Analysts also point out that while the Fed’s rate hikes have faltered passing on to the real economy, the hike-related increase in 2-year Treasury yield outpaced the central bank’s effort. Between September 2016 and February 2017, the Fed hiked rates 4 times, raising benchmark borrowing costs by 1 percent. Meanwhile, 2-year Treasury yield rose by 1.7 percent.
This means near-term borrowing costs are increasing rapidly, which could possibly hinder domestic investment, and slash points off US GDP growth.
Additionally, Federal Reserve Bank of New York’s Underlying Inflation Gauge (UIG) increased to 3 percent last month – to its highest since 2007.
Inflation might be good for economic expansion in an inflation-driven growth model, when domestic manufacturers are dominating the domestic consumer market.
However, economic growth in the US since the Great Recession was driven by the consumer demand for imported goods, financed via a massive accumulation of the governmental debt – from $10 to $20 trln over the past 8 years. Despite all the Trump administration efforts, the US economy is still the Obama-era debt-driven model, although there are signs of gradual change.
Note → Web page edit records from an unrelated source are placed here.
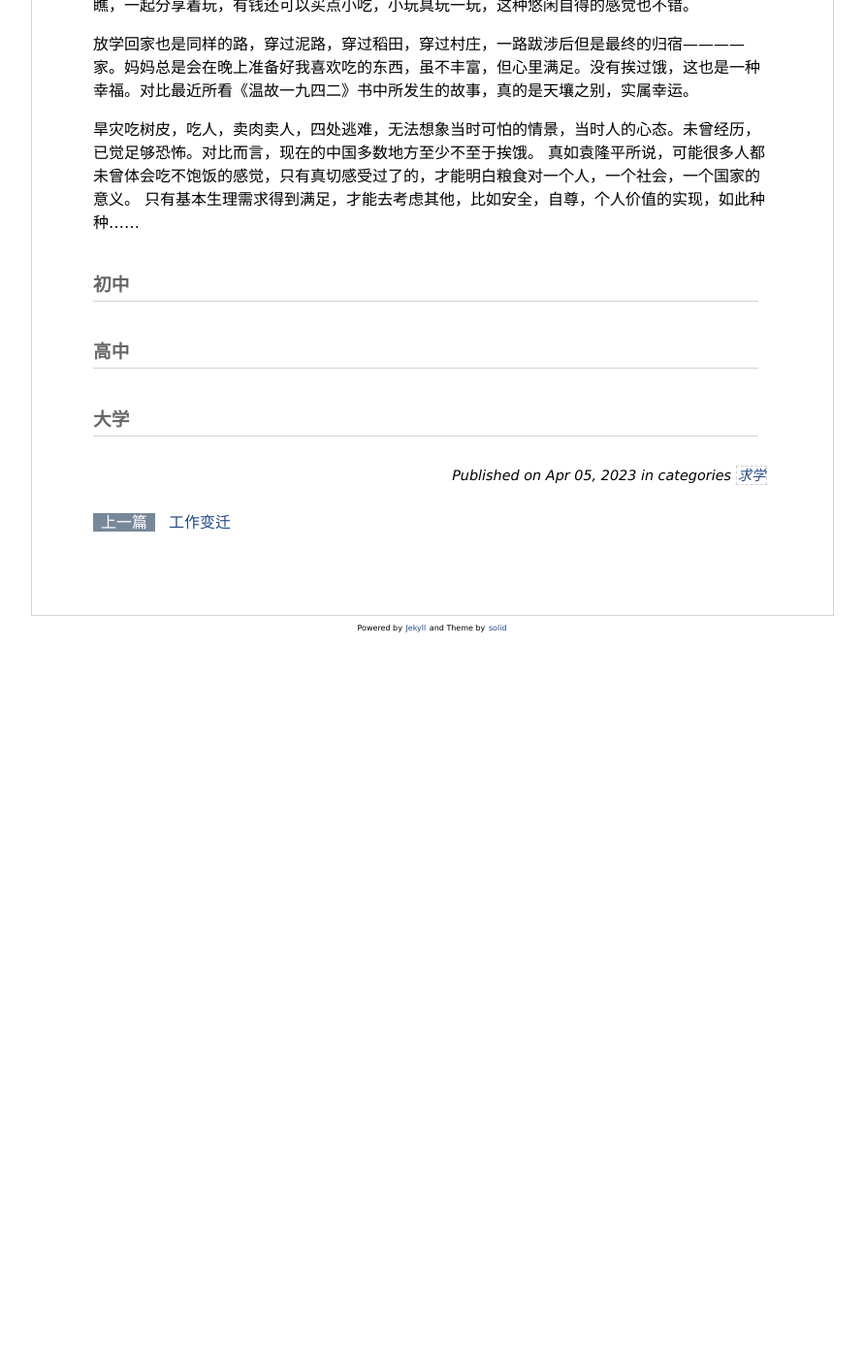
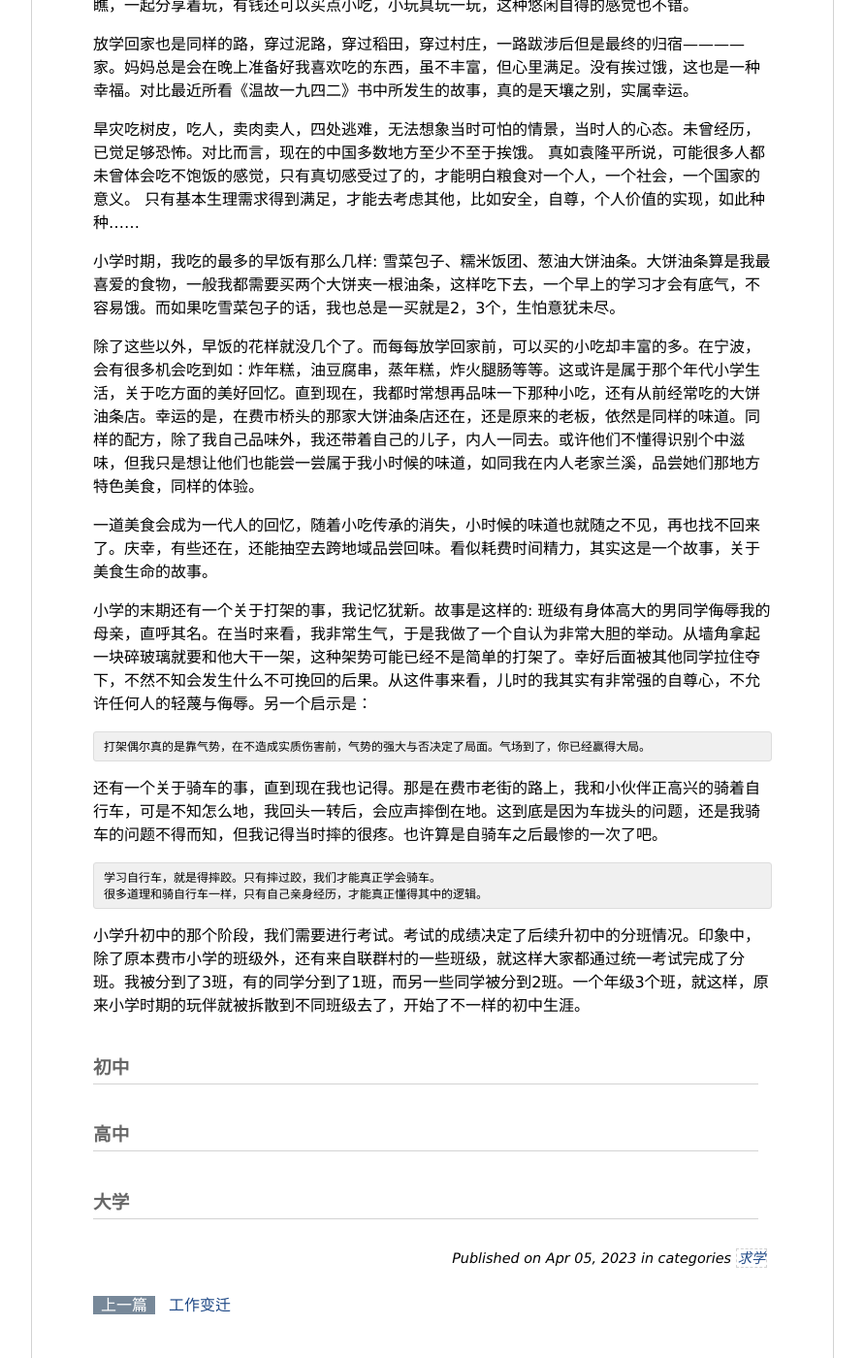
Before and after one commit to qingtian/biography, a Jekyll site: the page built from _posts/2023-04-05-the-road-to-learning.md, in a window 1280 px wide and 1400 px high, scrolled down 2377 px. Shown: the whole window at 97% size, without its empty margins (194-1085 px from the left). Built offline with Jekyll 4.4.1, drawn with Linux system fonts in a browser that asks for light colours; comment, search, counter and statistics services are not loaded; before the commit the page ends 3037 px from its top, so only the background shows below that.

Commit message:
《小学关于早饭，小吃，打架，分班》

````diff
--- a/_posts/2023-04-05-the-road-to-learning.md
+++ b/_posts/2023-04-05-the-road-to-learning.md
@@ -74,7 +74,26 @@ valine-path: '/2023/04/05/the-road-to-learning/'
 真如袁隆平所说，可能很多人都未曾体会吃不饱饭的感觉，只有真切感受过了的，才能明白粮食对一个人，一个社会，一个国家的意义。
 只有基本生理需求得到满足，才能去考虑其他，比如安全，自尊，个人价值的实现，如此种种......
 
+小学时期，我吃的最多的早饭有那么几样: 雪菜包子、糯米饭团、葱油大饼油条。大饼油条算是我最喜爱的食物，一般我都需要买两个大饼夹一根油条，这样吃下去，一个早上的学习才会有底气，不容易饿。而如果吃雪菜包子的话，我也总是一买就是2，3个，生怕意犹未尽。
 
+除了这些以外，早饭的花样就没几个了。而每每放学回家前，可以买的小吃却丰富的多。在宁波，会有很多机会吃到如：炸年糕，油豆腐串，蒸年糕，炸火腿肠等等。这或许是属于那个年代小学生活，关于吃方面的美好回忆。直到现在，我都时常想再品味一下那种小吃，还有从前经常吃的大饼油条店。幸运的是，在费市桥头的那家大饼油条店还在，还是原来的老板，依然是同样的味道。同样的配方，除了我自己品味外，我还带着自己的儿子，内人一同去。或许他们不懂得识别个中滋味，但我只是想让他们也能尝一尝属于我小时候的味道，如同我在内人老家兰溪，品尝她们那地方特色美食，同样的体验。
+
+一道美食会成为一代人的回忆，随着小吃传承的消失，小时候的味道也就随之不见，再也找不回来了。庆幸，有些还在，还能抽空去跨地域品尝回味。看似耗费时间精力，其实这是一个故事，关于美食生命的故事。
+
+小学的末期还有一个关于打架的事，我记忆犹新。故事是这样的: 班级有身体高大的男同学侮辱我的母亲，直呼其名。在当时来看，我非常生气，于是我做了一个自认为非常大胆的举动。从墙角拿起一块碎玻璃就要和他大干一架，这种架势可能已经不是简单的打架了。幸好后面被其他同学拉住夺下，不然不知会发生什么不可挽回的后果。从这件事来看，儿时的我其实有非常强的自尊心，不允许任何人的轻蔑与侮辱。另一个启示是：
+
+```
+打架偶尔真的是靠气势，在不造成实质伤害前，气势的强大与否决定了局面。气场到了，你已经赢得大局。
+```
+
+还有一个关于骑车的事，直到现在我也记得。那是在费市老街的路上，我和小伙伴正高兴的骑着自行车，可是不知怎么地，我回头一转后，会应声摔倒在地。这到底是因为车拢头的问题，还是我骑车的问题不得而知，但我记得当时摔的很疼。也许算是自骑车之后最惨的一次了吧。
+
+```
+学习自行车，就是得摔跤。只有摔过跤，我们才能真正学会骑车。
+很多道理和骑自行车一样，只有自己亲身经历，才能真正懂得其中的逻辑。
+```
+
+小学升初中的那个阶段，我们需要进行考试。考试的成绩决定了后续升初中的分班情况。印象中，除了原本费市小学的班级外，还有来自联群村的一些班级，就这样大家都通过统一考试完成了分班。我被分到了3班，有的同学分到了1班，而另一些同学被分到2班。一个年级3个班，就这样，原来小学时期的玩伴就被拆散到不同班级去了，开始了不一样的初中生涯。
 
 ### 初中
 
````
That being said, higher inflation might be toxic, unless its negative effects are effectively offset by well-coordinated macroprudential policies from the Fed and the Treasury Department. US economic authorities are facing a major challenge in their path of supply-side reforms, whilst the lingering political turmoil on Capitol Hill doesn’t make their complex task any easier.